White House Supports Changes To Military Pay And Health Care

James Clark Avatar

On March 30, the White House signaled its support for the controversial changes to military retirement and health care systems, but the president stopped short of endorsing the 15 recommendations from the Military Compensation and Retirement Modernization Commission.

The recommendations could reduce military pensions by 20%, create investment accounts for all troops, and call for the end of Tricare as it exists now. In place of Tricare, families and troops would be offered insurance policies comparable those offered to civilians, reports Military Times reporter Andrew Tilghman.
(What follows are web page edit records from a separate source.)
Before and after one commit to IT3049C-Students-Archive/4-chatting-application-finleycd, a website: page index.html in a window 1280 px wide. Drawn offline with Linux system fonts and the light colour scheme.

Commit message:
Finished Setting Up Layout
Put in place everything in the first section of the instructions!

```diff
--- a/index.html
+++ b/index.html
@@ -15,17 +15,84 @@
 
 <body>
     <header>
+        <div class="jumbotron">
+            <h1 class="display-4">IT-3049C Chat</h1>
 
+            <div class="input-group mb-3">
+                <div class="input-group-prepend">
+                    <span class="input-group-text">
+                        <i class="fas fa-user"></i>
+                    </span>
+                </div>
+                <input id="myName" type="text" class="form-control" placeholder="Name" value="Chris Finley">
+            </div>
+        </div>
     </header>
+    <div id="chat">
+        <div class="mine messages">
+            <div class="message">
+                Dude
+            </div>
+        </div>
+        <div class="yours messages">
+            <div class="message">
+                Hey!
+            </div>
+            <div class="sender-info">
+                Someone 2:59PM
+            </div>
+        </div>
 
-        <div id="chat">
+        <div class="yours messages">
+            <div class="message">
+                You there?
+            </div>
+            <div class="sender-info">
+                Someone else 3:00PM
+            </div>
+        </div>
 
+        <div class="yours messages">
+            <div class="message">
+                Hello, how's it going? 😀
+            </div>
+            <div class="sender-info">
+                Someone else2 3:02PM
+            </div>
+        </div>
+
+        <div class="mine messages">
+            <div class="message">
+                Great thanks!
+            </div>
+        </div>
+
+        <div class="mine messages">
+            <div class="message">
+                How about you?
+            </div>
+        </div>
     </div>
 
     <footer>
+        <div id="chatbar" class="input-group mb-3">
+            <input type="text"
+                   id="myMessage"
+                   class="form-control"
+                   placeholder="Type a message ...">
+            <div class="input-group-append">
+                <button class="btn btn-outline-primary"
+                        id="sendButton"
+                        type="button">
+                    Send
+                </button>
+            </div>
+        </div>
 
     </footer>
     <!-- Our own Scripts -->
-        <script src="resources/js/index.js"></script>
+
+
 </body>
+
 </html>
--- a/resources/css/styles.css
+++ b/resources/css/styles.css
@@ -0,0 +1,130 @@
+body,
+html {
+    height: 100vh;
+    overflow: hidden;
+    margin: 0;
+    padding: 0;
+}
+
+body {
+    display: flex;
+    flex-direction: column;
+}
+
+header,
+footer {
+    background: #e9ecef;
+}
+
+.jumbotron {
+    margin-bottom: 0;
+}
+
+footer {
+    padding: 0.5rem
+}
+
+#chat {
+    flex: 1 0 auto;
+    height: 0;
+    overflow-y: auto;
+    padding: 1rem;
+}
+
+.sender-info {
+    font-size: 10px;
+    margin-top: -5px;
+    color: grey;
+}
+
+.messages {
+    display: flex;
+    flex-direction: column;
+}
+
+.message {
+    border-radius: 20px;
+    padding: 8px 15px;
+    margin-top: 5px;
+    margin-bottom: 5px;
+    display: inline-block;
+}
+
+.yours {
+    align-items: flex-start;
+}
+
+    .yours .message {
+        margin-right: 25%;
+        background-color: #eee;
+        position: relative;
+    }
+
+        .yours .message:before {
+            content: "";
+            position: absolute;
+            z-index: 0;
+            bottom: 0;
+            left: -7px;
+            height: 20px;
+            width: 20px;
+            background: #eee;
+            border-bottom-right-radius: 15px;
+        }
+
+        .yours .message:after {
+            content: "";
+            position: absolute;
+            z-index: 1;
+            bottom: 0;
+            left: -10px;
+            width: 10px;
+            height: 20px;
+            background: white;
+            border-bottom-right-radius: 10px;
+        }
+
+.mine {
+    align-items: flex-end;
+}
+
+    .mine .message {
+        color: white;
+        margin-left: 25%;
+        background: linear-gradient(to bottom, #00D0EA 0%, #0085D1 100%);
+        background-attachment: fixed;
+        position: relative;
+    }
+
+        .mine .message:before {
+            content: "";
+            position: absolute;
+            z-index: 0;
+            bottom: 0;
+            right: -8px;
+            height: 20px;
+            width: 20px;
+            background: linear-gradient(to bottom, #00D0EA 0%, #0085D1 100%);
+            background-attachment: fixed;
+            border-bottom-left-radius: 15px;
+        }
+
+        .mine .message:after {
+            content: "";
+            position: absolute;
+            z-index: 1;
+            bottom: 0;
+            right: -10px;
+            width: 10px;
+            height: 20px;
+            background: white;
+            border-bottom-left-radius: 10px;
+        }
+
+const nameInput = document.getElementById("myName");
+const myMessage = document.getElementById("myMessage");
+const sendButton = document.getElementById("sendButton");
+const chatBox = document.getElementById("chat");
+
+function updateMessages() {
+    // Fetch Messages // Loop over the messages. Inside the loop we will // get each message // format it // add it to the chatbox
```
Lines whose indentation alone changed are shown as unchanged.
Additionally, the changes would allow the military to offer retirement benefits to those who serve less than 20 years, and the Defense Department would offer to match troops’ own retirement savings up to 5% of basic pay.

“I believe the recommendations are an important step forward in protecting the long-term viability of the all-volunteer force, improving quality-of-life for service members and their families, and ensuring the fiscal sustainability of the military compensation and retirement systems,” Obama wrote in a letter to the compensation commission.